Report No. 85
11.8. Position examined.-
It appears to us that section 110B needs to be amplified on this point. It should be noted that the Act is not confined to a claim against particular categories of persons, such as the insurer, the owner and the driver. Even the jurisdiction of the Claims Tribunal is unrestricted in this respect, under section 110. If all the situations in which a cause of action may arise are not taken care of by section 110B, then a certain amount of incompleteness would survive in section 110B. All claims under section 110 are not fully taken care of by section 110B. And yet the jurisdiction of civil courts would be barred by reason of section 110F. This would not be a satisfactory situation.
This difficulty arising from section 110B particularly needs to be remedied. There may be several situations in which a person who is neither the owner nor the driver might, under common law principles, become liable for an accident caused by the use of a motor vehicle. A claim for compensation in such a case would fall within section 110(1), being a claim for compensation "in respect of accidents involving the death of or bodily injury to persons arising out of the use of motor vehicles........ ".But section 110B-the provision which requires the Tribunal to make an order as to quantum of compensation against owner, driver or insured-leaves out the case. The following are a few illustrative situations:-

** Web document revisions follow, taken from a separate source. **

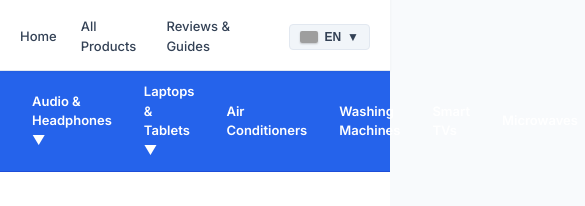
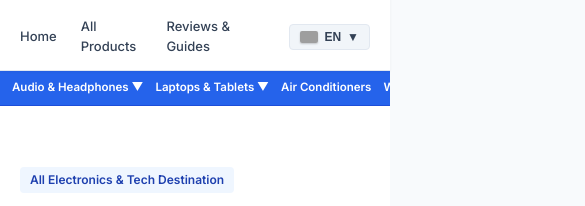
Before and after one commit to pothurikalyanram/EasyTech-store, a website: page index.html in a window 390 px wide. Shown: the part 181-387 px from the top of the page, 585 px wide, since content can reach past the window. Drawn offline with Linux system fonts and the light colour scheme; no server answers; grey boxes are pictures that could not be loaded.

Commit message:
Fix category nav bar vertical alignment & responsive touch scroll

```diff
--- a/styles.css
+++ b/styles.css
@@ -145,12 +145,19 @@ a {
     font-weight: 600;
 }
 
-/* Blue Sub-Header Navigation Bar - 1-Inch Side Padding */
+/* Blue Sub-Header Navigation Bar - Fluid Auto-Alignment across Mobile/Tablet/PC */
 .category-nav-bar {
     background-color: var(--accent-blue);
     color: white;
     width: 100%;
     border-bottom: 1px solid #1d4ed8;
+    overflow-x: auto;
+    scrollbar-width: none; /* Firefox */
+    -ms-overflow-style: none; /* IE/Edge */
+}
+
+.category-nav-bar::-webkit-scrollbar {
+    display: none; /* Chrome, Safari, Edge */
 }
 
 .cat-nav-container {
@@ -159,21 +166,32 @@ a {
     padding: 0 32px;
     display: flex;
     align-items: center;
-    gap: 32px;
+    gap: 24px;
     font-size: 13px;
     font-weight: 600;
+    white-space: nowrap;
+    overflow-x: auto;
+    -webkit-overflow-scrolling: touch;
+    scrollbar-width: none;
+}
+
+.cat-nav-container::-webkit-scrollbar {
+    display: none;
 }
 
 .cat-nav-item {
-    padding: 11px 0;
+    padding: 12px 0;
     color: #ffffff;
     text-decoration: none;
     position: relative;
     cursor: pointer;
-    display: flex;
+    display: inline-flex;
     align-items: center;
     gap: 5px;
     transition: color 0.2s;
+    white-space: nowrap;
+    flex-shrink: 0;
+    line-height: 1.2;
 }
 
 .cat-nav-item:hover {
@@ -1289,4 +1307,20 @@ a {
     .catalog-layout {
         grid-template-columns: 1fr !important;
     }
+    .cat-nav-container {
+        padding: 0 16px !important;
+        gap: 16px !important;
+        font-size: 12px !important;
+    }
+    .cat-nav-item {
+        padding: 10px 0 !important;
+    }
 }
+
+@media (max-width: 480px) {
+    .cat-nav-container {
+        padding: 0 12px !important;
+        gap: 12px !important;
+        font-size: 11.5px !important;
+    }
+}
```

(i) A car is given to a prospective purchaser, whose driver drives the car and causes an accident. In such a case, apart from the driver, the prospective purchaser would also be liable.
(ii) The car is sent to a garage.1 The repairer and his driver who caused the accident.
(iii) The registered owner may loan the car to X, who allows his driver to drive the car and the victim is injured.
(iv) The registered owner asks a passenger to close the door. The passenger closes the door, but, in doing so, negligently slams the door on the fingers of the victim.
It is also worthy of notice that section 110 [unlike section 95(1)(b) and also unlike section 94(1)1 is not confined to the use of a motor vehicle in a public place. The provisions of section 110 are wide enough to cover accidents which occur in a private place2. To cover all these cases, in which section 110 would come into play, section 110B should be expanded.
1. Cf. Govindarajulu v. Govindaraja, AIR 1966 Mad 332.
2. L.I.C. v. Karthyani, AIR 1976 Ori 21 (24), para. 13 (S. Acharya, J.).